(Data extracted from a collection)
■ ■ ■ ■ ■ ■ ■

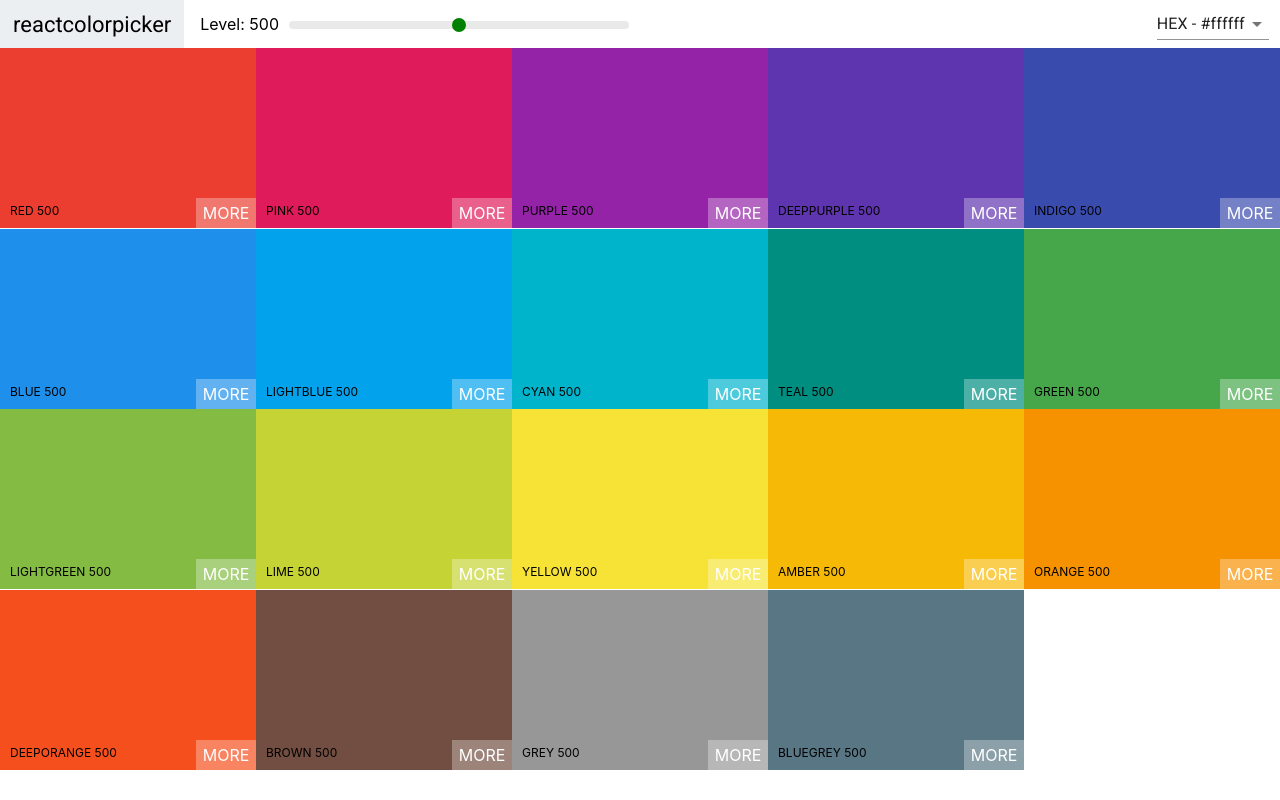
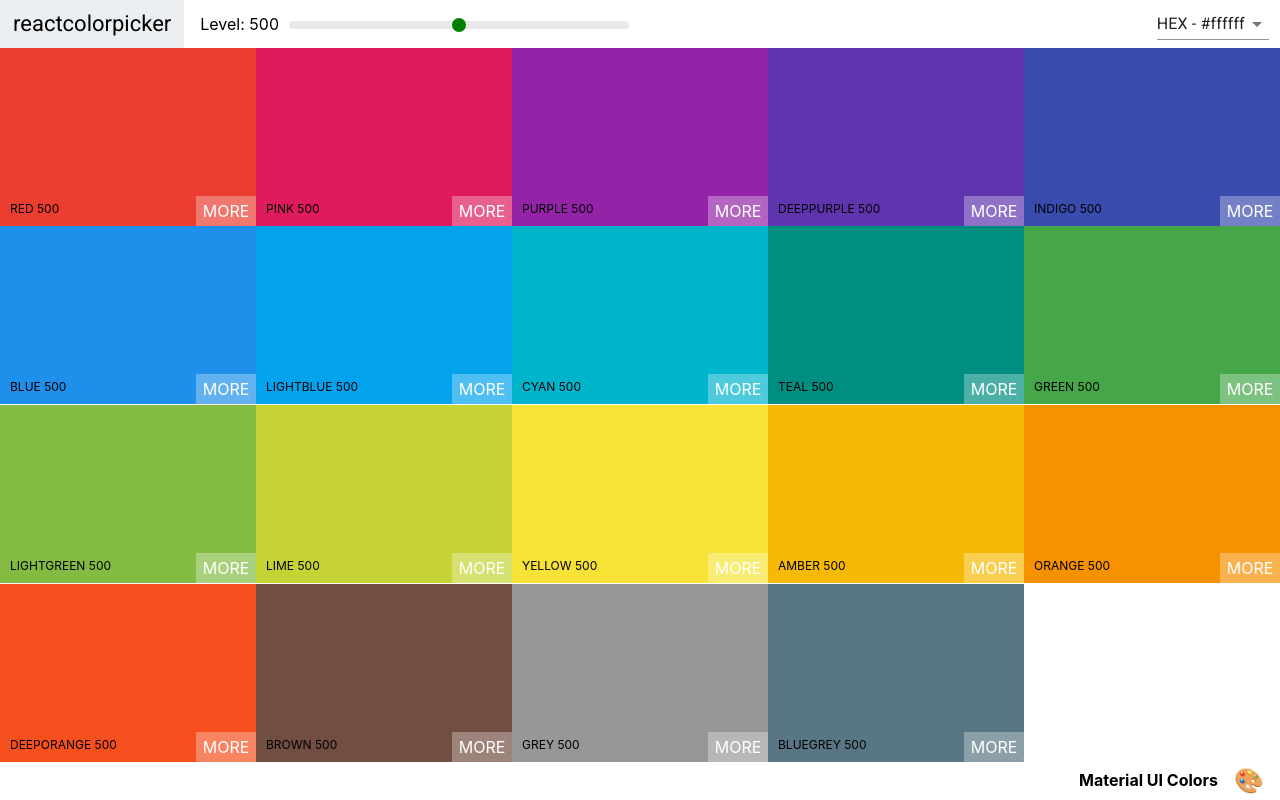
Before and after one commit to jump3rhood/React-colors-app, a React (Create React App) app: page /palette/flat-ui-colors-american in a window 1280 px wide. Built offline with nearby package versions, Linux system fonts and the light colour scheme.

Commit message:
Add Palette footer

```diff
--- a/src/Palette.css
+++ b/src/Palette.css
@@ -1,7 +1,21 @@
 .Palette {
     height: 100vh;
+    display: flex;
+    flex-direction: column;
 }
 
 .Palette-colors {
     height: 90%;
 }
+.Palette-footer{
+    background-color: #fff;
+    height: 5vh;
+    display: flex;
+    justify-content: flex-end;
+    align-items: center;
+    font-weight: bold;
+}
+.emoji {
+    font-size: 1.5rem;
+    margin: 0 1rem;
+}
--- a/src/Palette.js
+++ b/src/Palette.js
@@ -17,10 +17,14 @@
         this.setState({ format: value });
     }
     render() {
-        const { colors } = this.props.palette;
+        const { colors, paletteName, emoji } = this.props.palette;
         const { level, format } = this.state;
         const colorBoxes = colors[level].map(color => (
-            <ColorBox background={color[format]} name={color.name} />
+            <ColorBox
+                background={color[format]}
+                name={color.name}
+                key={color.id}
+            />
         ));
         return (
             <div className="Palette">
@@ -28,6 +32,10 @@
                 <div className="Palette-colors">
                     {colorBoxes}
                 </div>
+                <footer className="Palette-footer">
+                    {paletteName}
+                    <span className="emoji">{emoji}</span>
+                </footer>
             </div>
         )
     }
```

■ ■ ■ ■ ■ ■ ■

Work item -
Which lines above include "colors"? Show each of them by copying it.

Solution -
Before and after one commit to jump3rhood/React-colors-app, a React (Create React App) app: page /palette/flat-ui-colors-american in a window 1280 px wide. Built offline with nearby package versions, Linux system fonts and the light colour scheme.
 .Palette-colors {
-        const { colors } = this.props.palette;
+        const { colors, paletteName, emoji } = this.props.palette;
         const colorBoxes = colors[level].map(color => (
                 <div className="Palette-colors">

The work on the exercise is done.